THE TASK |
Restate the records word for word. Include no pictures.

----- STORED DATA -----

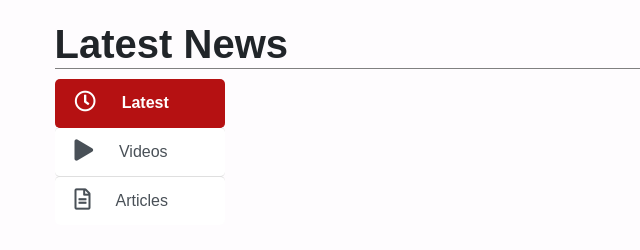
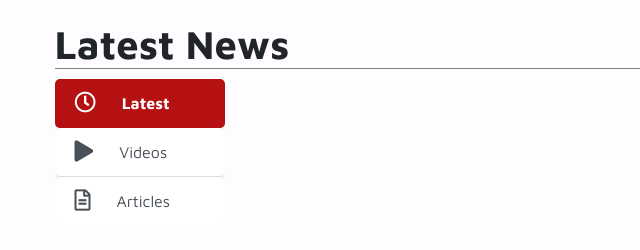
Before and after one commit to JeromeCohen/ign, a plain HTML site: page front-end/index.html in a window 1280 px wide. Shown: the full height of the page, 0-640 px from the left. Drawn offline with nearby package versions, Linux system fonts and the light colour scheme.

```diff
--- a/front-end/style.css
+++ b/front-end/style.css
@@ -1,6 +1,7 @@
+@import url('https://fonts.googleapis.com/css?family=Maven+Pro:400,700');
 body {
   overflow-x: hidden;
-  font-family: 'ars-maquette-web',sans-serif;
+  font-family: 'Maven Pro', sans-serif;
   background-color: #fefcfe
 }
 
```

-----

RESULT FOR THIS EXERCISE |
Before and after one commit to JeromeCohen/ign, a plain HTML site: page front-end/index.html in a window 1280 px wide. Shown: the full height of the page, 0-640 px from the left. Drawn offline with nearby package versions, Linux system fonts and the light colour scheme.

```diff
--- a/front-end/style.css
+++ b/front-end/style.css
@@ -1,6 +1,7 @@
+@import url('https://fonts.googleapis.com/css?family=Maven+Pro:400,700');
 body {
   overflow-x: hidden;
-  font-family: 'ars-maquette-web',sans-serif;
+  font-family: 'Maven Pro', sans-serif;
   background-color: #fefcfe
 }
 
```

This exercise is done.